A little bird tells me what offense Will Muschamp will run next year to try and save his job as the head coach of the Florida Gators.
That little bird is called common sense.
And common sense says Muschamp has one year to flip the field and make UF a championship-contending program once again. Muschamp and UF Athletic Director Jeremy Foley make a combined $4 million annually and are paid handsomely to fix UF's woebegone program, but I'm still willing to give them some sound advice free of charge.
There is only way to quickly fix Florida's abysmal offense: Put starting quarterback Jeff Driskel in the spread and let him do what made him a star at Hagerty High School in Oviedo. And while they're at it, the Gators should at least offer Tim Tebow the job of quarterback coach. Driskel was recruited by Urban Meyer to become the next Tim Tebow. Why wouldn't Muschamp try to hire the original Tim Tebow, perhaps the most decorated spread quarterback ever, to mentor Driskel?
Another suggestion as a potential hire: How about former Tennessee coach Phil Fulmer as the new offensive line coach? Someone who knows Fulmer tells me he is "bored senseless" and would love to get back into coaching in some capacity. Many Florida fans remember Fulmer as the highly successful head coach at Tennessee, but even before that he was recognized as one of the premier offensive line coaches in SEC history.
But, mainly, what Muschamp needs to do is get Driskel in the spread. Muschamp admitted after the Gators were pounded 37-7 by Florida State to close out a historically bad 4-8 season that, "We need to take a look at ourselves schematically."
Translation: The most important position on the team _ quarterback _ must be comfortable in the scheme. In high school, Driskel was a dual-threat running-passing machine. During his senior season, he threw for 1,819 yards and 15 touchdowns and ran for 1,333 yards and 20 TDs.
For two years, the Gators, under former offensive coordinator Brent Pease, have "misused Jeff," according to one member of his high school coaching staff. "They tried to force him into being a drop-back quarterback when that's not really his skill set. Jeff is the type of quarterback who you need to turn loose and let him do what he does."
Ironically, Muschamp and Pease were always worried Driskel would get hurt if he ran too much. Guess what? Driskel broke his ankle last season while standing in the pocket.
Moreover, Florida's backup quarterback Tyler Murphy, another dual-threat athlete, is also more suited to the spread. Which makes Florida's previous offensive schemes under Muschamp even more baffling. Why would you run the Nick Saban offense when your talent was recruited to run the Urban Meyer offense?

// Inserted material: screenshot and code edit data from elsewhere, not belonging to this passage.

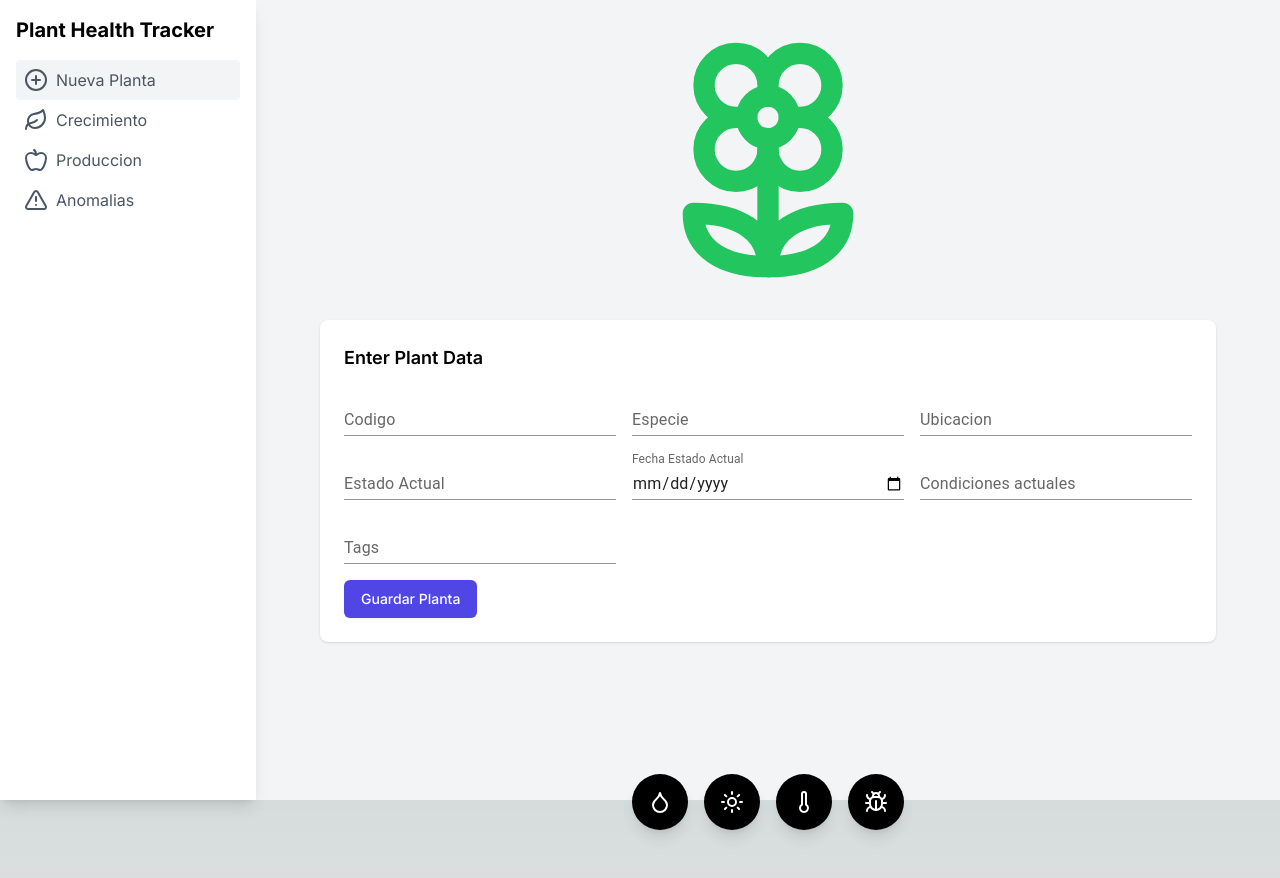
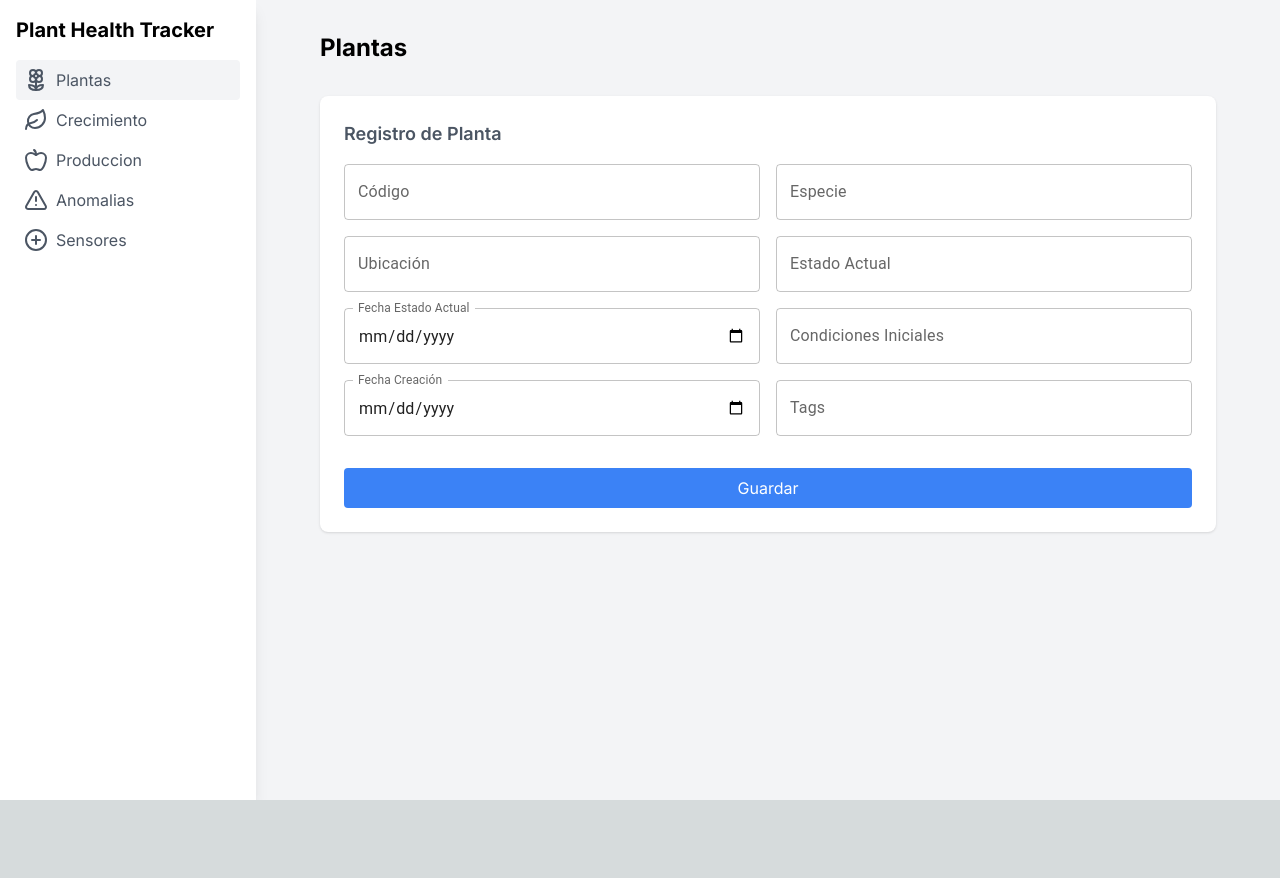
Before and after one commit to MrJohanF/paramo-de-guerrero, a Next.js app: page / in a window 1280 px wide. Shown: the top 878 px of the page. After the commit the page ends 800 px from the top, so only its background shows below. Built offline with nearby package versions, Linux system fonts and the light colour scheme.

Commit message:
Refactor PlantHealthDashboard component and update Lucide icons

```diff
--- a/src/app/components/PlantHealthDashboard.js
+++ b/src/app/components/PlantHealthDashboard.js
@@ -1,7 +1,7 @@
-"use client";
+'use client';
 
 import React, { useState } from "react";
-import { TextField } from "@mui/material";
+import { TextField, Select, MenuItem, FormControl, InputLabel } from "@mui/material";
 import {
   CirclePlus,
   Flower2,
@@ -12,11 +12,12 @@ import {
   Bug,
   Apple,
   TriangleAlert,
+  PlusCircle,
 } from "lucide-react";
 
 const PlantHealthDashboard = () => {
   const [plantStatus, setPlantStatus] = useState("healthy");
-  const [activeSection, setActiveSection] = useState("Nueva Planta");
+  const [activeSection, setActiveSection] = useState("Plantas");
 
   const mainOptions = [
     { name: "Water", icon: <Droplet className="w-6 h-6" /> },
@@ -26,58 +27,116 @@ const PlantHealthDashboard = () => {
   ];
 
   const sidebarOptions = [
-    { name: "Nueva Planta", icon: <CirclePlus className="w-6 h-6" /> },
+    { name: "Plantas", icon: <Flower2 className="w-6 h-6" /> },
     { name: "Crecimiento", icon: <Leaf className="w-6 h-6" /> },
     { name: "Produccion", icon: <Apple className="w-6 h-6" /> },
     { name: "Anomalias", icon: <TriangleAlert className="w-6 h-6" /> },
+    { name: "Sensores", icon: <PlusCircle className="w-6 h-6" /> },
   ];
 
-  const inputForm = [
-    { name: "Codigo", type: "text" },
-    { name: "Especie", type: "text" },
-    { name: "Ubicacion", type: "text" },
-    { name: "Estado Actual", type: "text" },
-    { name: "Fecha Estado Actual", type: "date" },
-    { name: "Condiciones actuales", type: "text" },
-    { name: "Tags", type: "text" },
-  ];
+  const renderForm = (fields) => (
+    <form className="grid grid-cols-1 md:grid-cols-2 gap-4">
+      {fields.map((field, index) => (
+        <FormControl key={index} fullWidth variant="outlined" className="mb-4">
+          {field.type === "select" ? (
+            <>
+              <InputLabel>{field.name}</InputLabel>
+              <Select label={field.name} defaultValue="">
+                {field.options.map((option, idx) => (
+                  <MenuItem key={idx} value={option}>
+                    {option}
+                  </MenuItem>
+                ))}
+              </Select>
+            </>
+          ) : (
+            <TextField
+              label={field.name}
+              type={field.type}
+              InputLabelProps={field.type === "date" ? { shrink: true } : undefined}
+              variant="outlined"
+              fullWidth
+            />
+          )}
+        </FormControl>
+      ))}
+      <button
+        type="submit"
+        className="col-span-2 mt-4 py-2 px-4 bg-blue-500 text-white rounded hover:bg-blue-600 transition-colors"
+      >
+        Guardar
+      </button>
+    </form>
+  );
 
   const renderContent = () => {
     switch (activeSection) {
-      case "Nueva Planta":
+      case "Plantas":
         return (
           <div className="mt-8 bg-white p-6 rounded-lg shadow">
-            <h3 className="text-lg font-semibold mb-4">Enter Plant Data</h3>
-            <form>
-              <div className="grid grid-cols-1 md:grid-cols-3 gap-4">
-                {inputForm.map((input, index) => (
-                  <TextField
-                    key={index}
-                    label={input.name}
-                    type={input.type}
-                    InputLabelProps={input.type === "date" ? { shrink: true } : undefined}
-                    variant="standard"
-                    fullWidth
-                  />
-                ))}
-              </div>
-              <div className="mt-4">
-                <button
-                  type="submit"
-                  className="inline-flex justify-center py-2 px-4 border border-transparent shadow-sm text-sm font-medium rounded-md text-white bg-indigo-600 hover:bg-indigo-700 focus:outline-none focus:ring-2 focus:ring-offset-2 focus:ring-indigo-500"
-                >
-                  Guardar Planta
-                </button>
-              </div>
-            </form>
+            <h3 className="text-lg font-semibold mb-4 text-gray-600">Registro de Planta</h3>
+            {renderForm([
+              { name: "Código", type: "text" },
+              { name: "Especie", type: "text" },
+              { name: "Ubicación", type: "text" },
+              { name: "Estado Actual", type: "text" },
+              { name: "Fecha Estado Actual", type: "date" },
+              { name: "Condiciones Iniciales", type: "text" },
+              { name: "Fecha Creación", type: "date" },
+              { name: "Tags", type: "text" },
+            ])}
           </div>
         );
       case "Crecimiento":
-        return <div className="mt-8">Contenido de Crecimiento</div>;
+        return (
+          <div className="mt-8 bg-white p-6 rounded-lg shadow">
+            <h3 className="text-lg font-semibold mb-4 text-gray-600">Registro de Crecimiento</h3>
+            {renderForm([
+              { name: "ID Planta", type: "number" },
+              { name: "Altura", type: "number" },
+              { name: "Diámetro", type: "number" },
+              { name: "Número de Hojas", type: "number" },
+              { name: "Fecha Medición", type: "date" },
+            ])}
+          </div>
+        );
       case "Produccion":
-        return <div className="mt-8">Contenido de Producción</div>;
+        return (
+          <div className="mt-8 bg-white p-6 rounded-lg shadow">
+            <h3 className="text-lg font-semibold mb-4 text-gray-600">Registro de Producción</h3>
+            {renderForm([
+              { name: "ID Planta", type: "number" },
+              { name: "Cantidad", type: "number" },
+              { name: "Fecha Cosecha", type: "date" },
+              { name: "Calidad", type: "text" },
+              { name: "Destino", type: "text" },
+            ])}
+          </div>
+        );
       case "Anomalias":
-        return <div className="mt-8">Contenido de Anomalías</div>;
+        return (
+          <div className="mt-8 bg-white p-6 rounded-lg shadow">
+            <h3 className="text-lg font-semibold mb-4 text-gray-600">Registro de Anomalías</h3>
+            {renderForm([
+              { name: "ID Planta", type: "number" },
+              { name: "Descripción", type: "text" },
+              { name: "Fecha Detección", type: "date" },
+              { name: "Tratamiento Sugerido", type: "text" },
+            ])}
+          </div>
+        );
+      case "Sensores":
+        return (
+          <div className="mt-8 bg-white p-6 rounded-lg shadow">
+            <h3 className="text-lg font-semibold mb-4 text-gray-600" >Registro de Sensores</h3>
+            {renderForm([
+              { name: "Nombre Sensor", type: "text" },
+              { name: "Tipo", type: "text" },
+              { name: "Ubicación", type: "text" },
+              { name: "Fecha Instalación", type: "date" },
+            ])}
+          </div>
+        );
       default:
         return null;
     }
@@ -88,7 +147,7 @@ const PlantHealthDashboard = () => {
       {/* Sidebar */}
       <div className="w-64 bg-white shadow-lg">
         <div className="p-4">
-          <h2 className="text-xl font-bold mb-4">Plant Health Tracker</h2>
+          <h2 className="text-xl font-bold mb-4 ">Plant Health Tracker</h2>
           <nav>
             {sidebarOptions.map((option, index) => (
               <a
@@ -108,38 +167,10 @@ const PlantHealthDashboard = () => {
       </div>
 
       {/* Main Content */}
-      <div className="flex-1 p-8">
+      <div className="flex-1 p-8 overflow-auto">
         <div className="max-w-4xl mx-auto">
-          <div className="relative">
-            {/* Plant Image */}
-            <div className="w-64 h-64 mx-auto mb-8">
-              <Flower2
-                className={`w-full h-full ${
-                  plantStatus === "healthy" ? "text-green-500" : "text-yellow-500"
-                }`}
-              />
-            </div>
-          </div>
-
+          <h2 className="text-2xl font-bold mb-4">{activeSection}</h2>
           {renderContent()}
-
-          <div className="relative mt-8">
-            <div className="w-64 h-64 mx-auto mb-8">
-              {/* Main Options */}
-              <div className="absolute inset-0 flex items-center justify-center">
-                <div className="grid grid-cols-4 gap-4">
-                  {mainOptions.map((option, index) => (
-                    <button
-                      key={index}
-                      className="bg-black p-4 rounded-full shadow-lg hover:bg-gray-700 transition-colors duration-200"
-                    >
-                      {React.cloneElement(option.icon, { className: "w-6 h-6 text-white" })}
-                    </button>
-                  ))}
-                </div>
-              </div>
-            </div>
-          </div>
         </div>
       </div>
     </div>
```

That's why the Gators need to go out and hire a spread guru to choreograph the offense. How about newly fired Wyoming head coach Dave Christensen, who ran the spread as the offensive coordinator at Missouri and turned Chase Daniel _ yes, Chase Daniel! _ into an NFL quarterback. Or how about Bob Stitt, the head coach of Division II Colorado School of Mines, whose offensive concepts have been borrowed by the likes of Texas A&M, West Virginia and Cincinnati? Sometimes, the best offensive coaches come from the most unlikely places.
Auburn head coach Gus Malzahn spent more than a decade as a high school coach in Arkansas before he got his chance to move to college. Chip Kelly spent a dozen years choreographing his high-powered, fast-break attack in New Hampshire before he was hired at Oregon. Or how about Clemson offensive coordinator Chad Morris, who was a high school coach in Texas five years ago?
Honestly, I don't think it's out of the realm of possibility that Muschamp could turn the Gators into SEC Championship contenders in one season (see Auburn's and Missouri's record last year). I believe this was a horrendously star-crossed, injury-plagued aberration of a season.
When you lose a dozen starters to season-ending injuries, including your top two quarterbacks, it's going to decimate your team. If you don't think an injury to a quarterback can make a difference as to whether a team is good or bad, ask the Green Bay Packers, who are 0-4-1 since Aaron Rodgers went down with a broken collarbone
It all starts with the quarterback.
If Will Muschamp puts Jeff Driskel in the spread offense, he will save his job.
If he doesn't, he won't.
The little bird has spoken.